What other objectives do you have for 2021?

We plan to do a great deal in the current year. The preparations for the exchange program involving medical students and physicians training to become specialists are already up and running with an eye to the summer and fall of this year. To the extent that the situation in both countries permits them, we want to make the several-week-long stays at partner universities and hospitals possible as planned. This would be commensurate with the exchange of 5 Tanzanian and 5 German students, as well as two “doctor tandems” from different specialized fields.

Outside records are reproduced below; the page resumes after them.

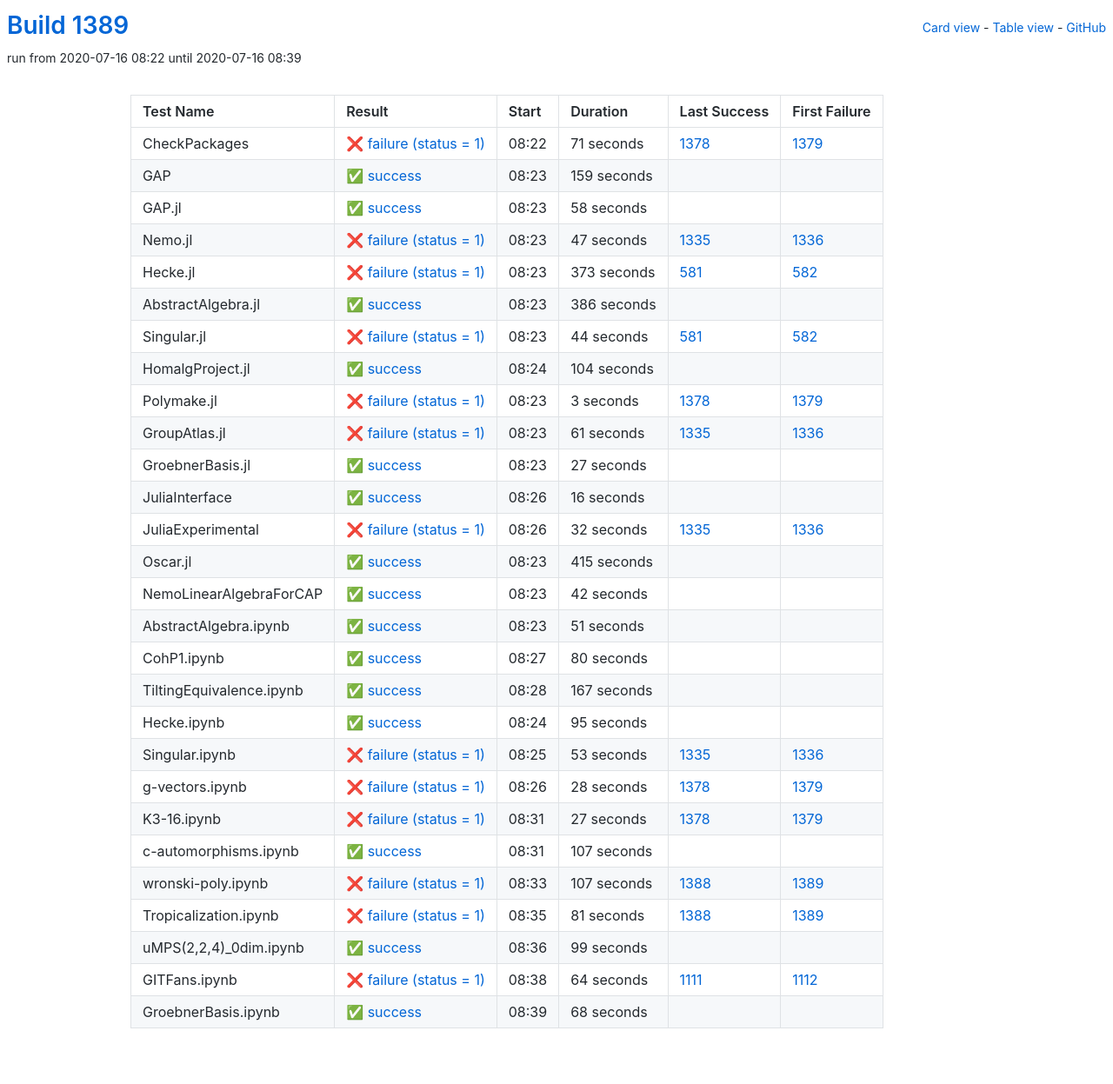
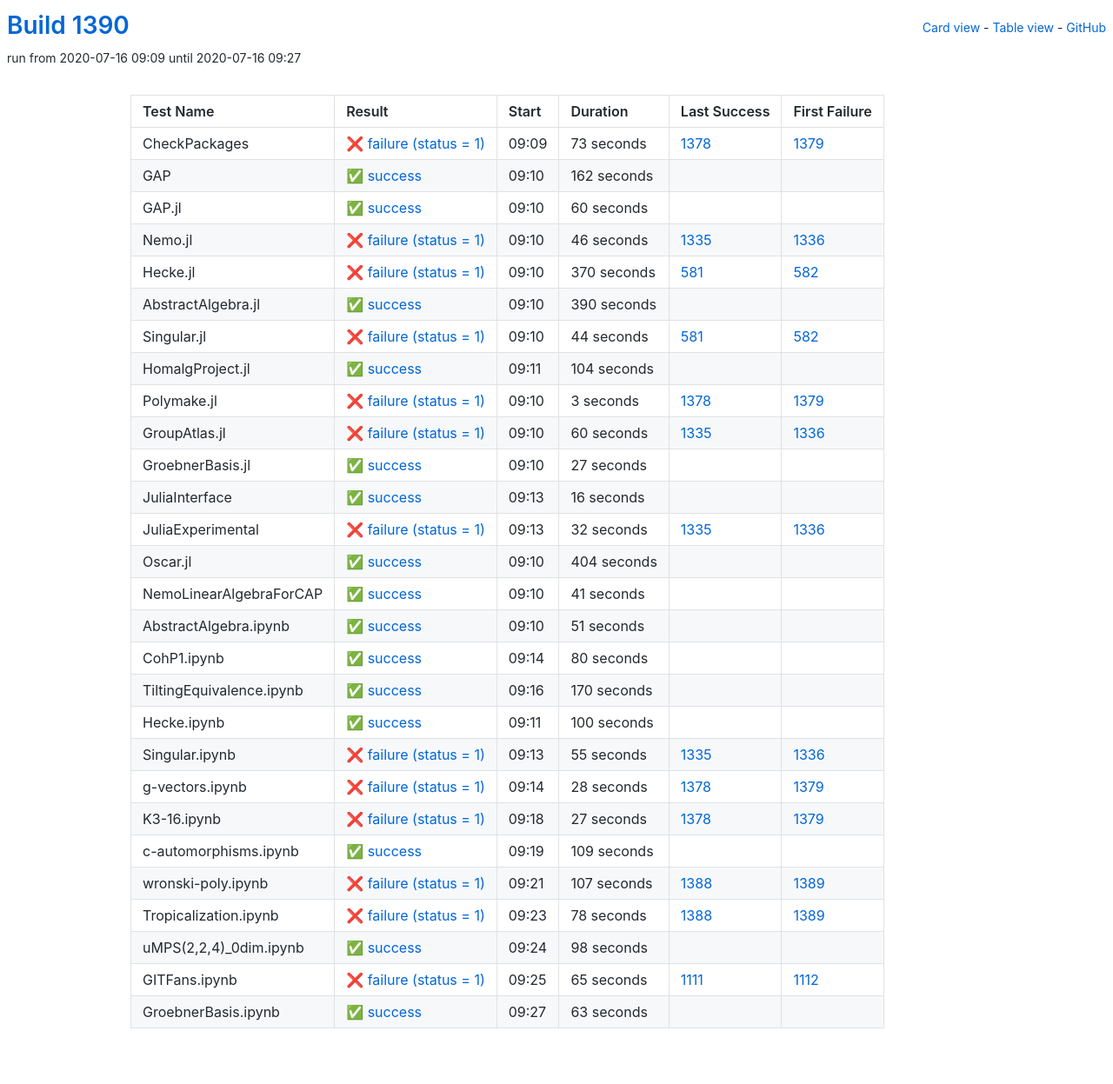
Before and after one commit to oscar-system/oscar-ci-status-1.4, a Jekyll site: the page built from table.html, in a window 1280 px wide. Shown: the whole page at 87% size. Built offline with Jekyll 4.4.1, drawn with Linux system fonts in a browser that asks for light colours.

Commit message:
Build #1390

```diff
--- a/_data/ci.yml
+++ b/_data/ci.yml
@@ -1,6 +1,6 @@
 ---
-build: 1389
-build_url: https://oscarci.mathematik.uni-kl.de/job/oscar-julia-1.4/1389/
+build: 1390
+build_url: https://oscarci.mathematik.uni-kl.de/job/oscar-julia-1.4/1390/
 job: oscar-julia-1.4
 organization: oscar-system
 repo: oscar-ci-status-1.4
@@ -8,80 +8,80 @@ repourl: https://github.com/oscar-system/oscar-ci-status-1.4
 tests:
 - name: CheckPackages
   id: checkpackages
-  log: https://oscarci.mathematik.uni-kl.de/job/oscar-julia-1.4/1389/artifact/logs/build-1389/CheckPackages.log
-  start: 2020-07-16 08:22
+  log: https://oscarci.mathematik.uni-kl.de/job/oscar-julia-1.4/1390/artifact/logs/build-1390/CheckPackages.log
+  start: 2020-07-16 09:09
   success: false
   exitcode: 1
   status: failure
-  duration: 71
+  duration: 73
   last_success: 1378
   last_success_url: https://oscarci.mathematik.uni-kl.de/job/oscar-julia-1.4/1378/
   first_failure: 1379
   first_failure_url: https://oscarci.mathematik.uni-kl.de/job/oscar-julia-1.4/1379/
 - name: GAP
   id: gap
-  log: https://oscarci.mathematik.uni-kl.de/job/oscar-julia-1.4/1389/artifact/logs/build-1389/GAP.log
-  start: 2020-07-16 08:23
+  log: https://oscarci.mathematik.uni-kl.de/job/oscar-julia-1.4/1390/artifact/logs/build-1390/GAP.log
+  start: 2020-07-16 09:10
   success: true
   exitcode: 0
   status: success
-  duration: 159
+  duration: 162
   last_success: false
   last_success_url:
   first_failure: false
   first_failure_url:
 - name: GAP.jl
   id: gap-jl
-  log: https://oscarci.mathematik.uni-kl.de/job/oscar-julia-1.4/1389/artifact/logs/build-1389/GAP.jl.log
-  start: 2020-07-16 08:23
+  log: https://oscarci.mathematik.uni-kl.de/job/oscar-julia-1.4/1390/artifact/logs/build-1390/GAP.jl.log
+  start: 2020-07-16 09:10
   success: true
   exitcode: 0
   status: success
-  duration: 58
+  duration: 60
   last_success: false
   last_success_url:
   first_failure: false
   first_failure_url:
 - name: Nemo.jl
   id: nemo-jl
-  log: https://oscarci.mathematik.uni-kl.de/job/oscar-julia-1.4/1389/artifact/logs/build-1389/Nemo.jl.log
-  start: 2020-07-16 08:23
+  log: https://oscarci.mathematik.uni-kl.de/job/oscar-julia-1.4/1390/artifact/logs/build-1390/Nemo.jl.log
+  start: 2020-07-16 09:10
   success: false
   exitcode: 1
   status: failure
-  duration: 47
+  duration: 46
   last_success: 1335
   last_success_url: https://oscarci.mathematik.uni-kl.de/job/oscar-julia-1.4/1335/
   first_failure: 1336
   first_failure_url: https://oscarci.mathematik.uni-kl.de/job/oscar-julia-1.4/1336/
 - name: Hecke.jl
   id: hecke-jl
-  log: https://oscarci.mathematik.uni-kl.de/job/oscar-julia-1.4/1389/artifact/logs/build-1389/Hecke.jl.log
-  start: 2020-07-16 08:23
+  log: https://oscarci.mathematik.uni-kl.de/job/oscar-julia-1.4/1390/artifact/logs/build-1390/Hecke.jl.log
+  start: 2020-07-16 09:10
   success: false
   exitcode: 1
   status: failure
-  duration: 373
+  duration: 370
   last_success: 581
   last_success_url: https://oscarci.mathematik.uni-kl.de/job/oscar-julia-1.4/581/
   first_failure: 582
   first_failure_url: https://oscarci.mathematik.uni-kl.de/job/oscar-julia-1.4/582/
 - name: AbstractAlgebra.jl
   id: abstractalgebra-jl
-  log: https://oscarci.mathematik.uni-kl.de/job/oscar-julia-1.4/1389/artifact/logs/build-1389/AbstractAlgebra.jl.log
-  start: 2020-07-16 08:23
+  log: https://oscarci.mathematik.uni-kl.de/job/oscar-julia-1.4/1390/artifact/logs/build-1390/AbstractAlgebra.jl.log
+  start: 2020-07-16 09:10
   success: true
   exitcode: 0
   status: success
-  duration: 386
+  duration: 390
   last_success: false
   last_success_url:
   first_failure: false
   first_failure_url:
 - name: Singular.jl
   id: singular-jl
-  log: https://oscarci.mathematik.uni-kl.de/job/oscar-julia-1.4/1389/artifact/logs/build-1389/Singular.jl.log
-  start: 2020-07-16 08:23
+  log: https://oscarci.mathematik.uni-kl.de/job/oscar-julia-1.4/1390/artifact/logs/build-1390/Singular.jl.log
+  start: 2020-07-16 09:10
   success: false
   exitcode: 1
   status: failure
@@ -92,8 +92,8 @@ tests:
   first_failure_url: https://oscarci.mathematik.uni-kl.de/job/oscar-julia-1.4/582/
 - name: HomalgProject.jl
   id: homalgproject-jl
-  log: https://oscarci.mathematik.uni-kl.de/job/oscar-julia-1.4/1389/artifact/logs/build-1389/HomalgProject.jl.log
-  start: 2020-07-16 08:24
+  log: https://oscarci.mathematik.uni-kl.de/job/oscar-julia-1.4/1390/artifact/logs/build-1390/HomalgProject.jl.log
+  start: 2020-07-16 09:11
   success: true
   exitcode: 0
   status: success
@@ -104,8 +104,8 @@ tests:
   first_failure_url:
 - name: Polymake.jl
   id: polymake-jl
-  log: https://oscarci.mathematik.uni-kl.de/job/oscar-julia-1.4/1389/artifact/logs/build-1389/Polymake.jl.log
-  start: 2020-07-16 08:23
+  log: https://oscarci.mathematik.uni-kl.de/job/oscar-julia-1.4/1390/artifact/logs/build-1390/Polymake.jl.log
+  start: 2020-07-16 09:10
   success: false
   exitcode: 1
   status: failure
@@ -116,20 +116,20 @@ tests:
   first_failure_url: https://oscarci.mathematik.uni-kl.de/job/oscar-julia-1.4/1379/
 - name: GroupAtlas.jl
   id: groupatlas-jl
-  log: https://oscarci.mathematik.uni-kl.de/job/oscar-julia-1.4/1389/artifact/logs/build-1389/GroupAtlas.jl.log
-  start: 2020-07-16 08:23
+  log: https://oscarci.mathematik.uni-kl.de/job/oscar-julia-1.4/1390/artifact/logs/build-1390/GroupAtlas.jl.log
+  start: 2020-07-16 09:10
   success: false
   exitcode: 1
   status: failure
-  duration: 61
+  duration: 60
   last_success: 1335
   last_success_url: https://oscarci.mathematik.uni-kl.de/job/oscar-julia-1.4/1335/
   first_failure: 1336
   first_failure_url: https://oscarci.mathematik.uni-kl.de/job/oscar-julia-1.4/1336/
 - name: GroebnerBasis.jl
   id: groebnerbasis-jl
-  log: https://oscarci.mathematik.uni-kl.de/job/oscar-julia-1.4/1389/artifact/logs/build-1389/GroebnerBasis.jl.log
-  start: 2020-07-16 08:23
+  log: https://oscarci.mathematik.uni-kl.de/job/oscar-julia-1.4/1390/artifact/logs/build-1390/GroebnerBasis.jl.log
+  start: 2020-07-16 09:10
   success: true
   exitcode: 0
   status: success
@@ -140,8 +140,8 @@ tests:
   first_failure_url:
 - name: JuliaInterface
   id: juliainterface
-  log: https://oscarci.mathematik.uni-kl.de/job/oscar-julia-1.4/1389/artifact/logs/build-1389/JuliaInterface.log
-  start: 2020-07-16 08:26
+  log: https://oscarci.mathematik.uni-kl.de/job/oscar-julia-1.4/1390/artifact/logs/build-1390/JuliaInterface.log
+  start: 2020-07-16 09:13
   success: true
   exitcode: 0
   status: success
@@ -152,8 +152,8 @@ tests:
   first_failure_url:
 - name: JuliaExperimental
   id: juliaexperimental
-  log: https://oscarci.mathematik.uni-kl.de/job/oscar-julia-1.4/1389/artifact/logs/build-1389/JuliaExperimental.log
-  start: 2020-07-16 08:26
+  log: https://oscarci.mathematik.uni-kl.de/job/oscar-julia-1.4/1390/artifact/logs/build-1390/JuliaExperimental.log
+  start: 2020-07-16 09:13
   success: false
   exitcode: 1
   status: failure
@@ -164,32 +164,32 @@ tests:
   first_failure_url: https://oscarci.mathematik.uni-kl.de/job/oscar-julia-1.4/1336/
 - name: Oscar.jl
   id: oscar-jl
-  log: https://oscarci.mathematik.uni-kl.de/job/oscar-julia-1.4/1389/artifact/logs/build-1389/Oscar.jl.log
-  start: 2020-07-16 08:23
+  log: https://oscarci.mathematik.uni-kl.de/job/oscar-julia-1.4/1390/artifact/logs/build-1390/Oscar.jl.log
+  start: 2020-07-16 09:10
   success: true
   exitcode: 0
   status: success
-  duration: 415
+  duration: 404
   last_success: false
   last_success_url:
   first_failure: false
   first_failure_url:
 - name: NemoLinearAlgebraForCAP
   id: nemolinearalgebraforcap
-  log: https://oscarci.mathematik.uni-kl.de/job/oscar-julia-1.4/1389/artifact/logs/build-1389/NemoLinearAlgebraForCAP.log
-  start: 2020-07-16 08:23
+  log: https://oscarci.mathematik.uni-kl.de/job/oscar-julia-1.4/1390/artifact/logs/build-1390/NemoLinearAlgebraForCAP.log
+  start: 2020-07-16 09:10
   success: true
   exitcode: 0
   status: success
-  duration: 42
+  duration: 41
   last_success: false
   last_success_url:
   first_failure: false
   first_failure_url:
 - name: AbstractAlgebra.ipynb
   id: abstractalgebra-ipynb
-  log: https://oscarci.mathematik.uni-kl.de/job/oscar-julia-1.4/1389/artifact/logs/build-1389/AbstractAlgebra.ipynb.log
-  start: 2020-07-16 08:23
+  log: https://oscarci.mathematik.uni-kl.de/job/oscar-julia-1.4/1390/artifact/logs/build-1390/AbstractAlgebra.ipynb.log
+  start: 2020-07-16 09:10
   success: true
   exitcode: 0
   status: success
@@ -200,8 +200,8 @@ tests:
   first_failure_url:
 - name: CohP1.ipynb
   id: cohp1-ipynb
-  log: https://oscarci.mathematik.uni-kl.de/job/oscar-julia-1.4/1389/artifact/logs/build-1389/CohP1.ipynb.log
-  start: 2020-07-16 08:27
+  log: https://oscarci.mathematik.uni-kl.de/job/oscar-julia-1.4/1390/artifact/logs/build-1390/CohP1.ipynb.log
+  start: 2020-07-16 09:14
   success: true
   exitcode: 0
   status: success
@@ -212,44 +212,44 @@ tests:
   first_failure_url:
 - name: TiltingEquivalence.ipynb
   id: tiltingequivalence-ipynb
-  log: https://oscarci.mathematik.uni-kl.de/job/oscar-julia-1.4/1389/artifact/logs/build-1389/TiltingEquivalence.ipynb.log
-  start: 2020-07-16 08:28
+  log: https://oscarci.mathematik.uni-kl.de/job/oscar-julia-1.4/1390/artifact/logs/build-1390/TiltingEquivalence.ipynb.log
+  start: 2020-07-16 09:16
   success: true
   exitcode: 0
   status: success
-  duration: 167
+  duration: 170
   last_success: false
   last_success_url:
   first_failure: false
   first_failure_url:
 - name: Hecke.ipynb
   id: hecke-ipynb
-  log: https://oscarci.mathematik.uni-kl.de/job/oscar-julia-1.4/1389/artifact/logs/build-1389/Hecke.ipynb.log
-  start: 2020-07-16 08:24
+  log: https://oscarci.mathematik.uni-kl.de/job/oscar-julia-1.4/1390/artifact/logs/build-1390/Hecke.ipynb.log
+  start: 2020-07-16 09:11
   success: true
   exitcode: 0
   status: success
-  duration: 95
+  duration: 100
   last_success: false
   last_success_url:
   first_failure: false
   first_failure_url:
 - name: Singular.ipynb
   id: singular-ipynb
-  log: https://oscarci.mathematik.uni-kl.de/job/oscar-julia-1.4/1389/artifact/logs/build-1389/Singular.ipynb.log
-  start: 2020-07-16 08:25
+  log: https://oscarci.mathematik.uni-kl.de/job/oscar-julia-1.4/1390/artifact/logs/build-1390/Singular.ipynb.log
+  start: 2020-07-16 09:13
   success: false
   exitcode: 1
   status: failure
-  duration: 53
+  duration: 55
   last_success: 1335
   last_success_url: https://oscarci.mathematik.uni-kl.de/job/oscar-julia-1.4/1335/
   first_failure: 1336
   first_failure_url: https://oscarci.mathematik.uni-kl.de/job/oscar-julia-1.4/1336/
 - name: g-vectors.ipynb
   id: g-vectors-ipynb
-  log: https://oscarci.mathematik.uni-kl.de/job/oscar-julia-1.4/1389/artifact/logs/build-1389/g-vectors.ipynb.log
-  start: 2020-07-16 08:26
+  log: https://oscarci.mathematik.uni-kl.de/job/oscar-julia-1.4/1390/artifact/logs/build-1390/g-vectors.ipynb.log
+  start: 2020-07-16 09:14
   success: false
   exitcode: 1
   status: failure
@@ -260,8 +260,8 @@ tests:
   first_failure_url: https://oscarci.mathematik.uni-kl.de/job/oscar-julia-1.4/1379/
 - name: K3-16.ipynb
   id: k3-16-ipynb
-  log: https://oscarci.mathematik.uni-kl.de/job/oscar-julia-1.4/1389/artifact/logs/build-1389/K3-16.ipynb.log
-  start: 2020-07-16 08:31
+  log: https://oscarci.mathematik.uni-kl.de/job/oscar-julia-1.4/1390/artifact/logs/build-1390/K3-16.ipynb.log
+  start: 2020-07-16 09:18
   success: false
   exitcode: 1
   status: failure
@@ -272,20 +272,20 @@ tests:
   first_failure_url: https://oscarci.mathematik.uni-kl.de/job/oscar-julia-1.4/1379/
 - name: c-automorphisms.ipynb
   id: c-automorphisms-ipynb
-  log: https://oscarci.mathematik.uni-kl.de/job/oscar-julia-1.4/1389/artifact/logs/build-1389/c-automorphisms.ipynb.log
-  start: 2020-07-16 08:31
+  log: https://oscarci.mathematik.uni-kl.de/job/oscar-julia-1.4/1390/artifact/logs/build-1390/c-automorphisms.ipynb.log
+  start: 2020-07-16 09:19
   success: true
   exitcode: 0
   status: success
-  duration: 107
+  duration: 109
   last_success: false
   last_success_url:
   first_failure: false
   first_failure_url:
 - name: wronski-poly.ipynb
   id: wronski-poly-ipynb
-  log: https://oscarci.mathematik.uni-kl.de/job/oscar-julia-1.4/1389/artifact/logs/build-1389/wronski-poly.ipynb.log
-  start: 2020-07-16 08:33
+  log: https://oscarci.mathematik.uni-kl.de/job/oscar-julia-1.4/1390/artifact/logs/build-1390/wronski-poly.ipynb.log
+  start: 2020-07-16 09:21
   success: false
   exitcode: 1
   status: failure
@@ -296,48 +296,48 @@ tests:
   first_failure_url: https://oscarci.mathematik.uni-kl.de/job/oscar-julia-1.4/1389/
 - name: Tropicalization.ipynb
   id: tropicalization-ipynb
-  log: https://oscarci.mathematik.uni-kl.de/job/oscar-julia-1.4/1389/artifact/logs/build-1389/Tropicalization.ipynb.log
-  start: 2020-07-16 08:35
+  log: https://oscarci.mathematik.uni-kl.de/job/oscar-julia-1.4/1390/artifact/logs/build-1390/Tropicalization.ipynb.log
+  start: 2020-07-16 09:23
   success: false
   exitcode: 1
   status: failure
-  duration: 81
+  duration: 78
   last_success: 1388
   last_success_url: https://oscarci.mathematik.uni-kl.de/job/oscar-julia-1.4/1388/
   first_failure: 1389
   first_failure_url: https://oscarci.mathematik.uni-kl.de/job/oscar-julia-1.4/1389/
 - name: uMPS(2,2,4)_0dim.ipynb
   id: umps-2-2-4-0dim-ipynb
-  log: https://oscarci.mathematik.uni-kl.de/job/oscar-julia-1.4/1389/artifact/logs/build-1389/uMPS-2-2-4-_0dim.ipynb.log
-  start: 2020-07-16 08:36
+  log: https://oscarci.mathematik.uni-kl.de/job/oscar-julia-1.4/1390/artifact/logs/build-1390/uMPS-2-2-4-_0dim.ipynb.log
+  start: 2020-07-16 09:24
   success: true
   exitcode: 0
   status: success
-  duration: 99
+  duration: 98
   last_success: false
   last_success_url:
   first_failure: false
   first_failure_url:
 - name: GITFans.ipynb
   id: gitfans-ipynb
-  log: https://oscarci.mathematik.uni-kl.de/job/oscar-julia-1.4/1389/artifact/logs/build-1389/GITFans.ipynb.log
-  start: 2020-07-16 08:38
+  log: https://oscarci.mathematik.uni-kl.de/job/oscar-julia-1.4/1390/artifact/logs/build-1390/GITFans.ipynb.log
+  start: 2020-07-16 09:25
   success: false
   exitcode: 1
   status: failure
-  duration: 64
+  duration: 65
   last_success: 1111
   last_success_url: https://oscarci.mathematik.uni-kl.de/job/oscar-julia-1.4/1111/
   first_failure: 1112
   first_failure_url: https://oscarci.mathematik.uni-kl.de/job/oscar-julia-1.4/1112/
 - name: GroebnerBasis.ipynb
   id: groebnerbasis-ipynb
-  log: https://oscarci.mathematik.uni-kl.de/job/oscar-julia-1.4/1389/artifact/logs/build-1389/GroebnerBasis.ipynb.log
-  start: 2020-07-16 08:39
+  log: https://oscarci.mathematik.uni-kl.de/job/oscar-julia-1.4/1390/artifact/logs/build-1390/GroebnerBasis.ipynb.log
+  start: 2020-07-16 09:27
   success: true
   exitcode: 0
   status: success
-  duration: 68
+  duration: 63
   last_success: false
   last_success_url:
   first_failure: false
```
Also changed, not shown: README.md.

Yet another point on the agenda is posed by the bilateral Master’s program we want to establish together with the colleagues from Mwanza. The goal here is to bring together the levels of expertise in infectiology, epidemiology and clinical biometry from both locations and offer this expert knowledge and experience in a Master’s program open to students from both universities. The various modules are supposed to be taught by the respective experts at the partner universities and hospitals.
Last but not least, we hope to be able to finally inaugurate the Else Kröner Center officially too towards the end of the year within the course of the CUHAS Scientific Conference scheduled for November 2021 in Mwanza.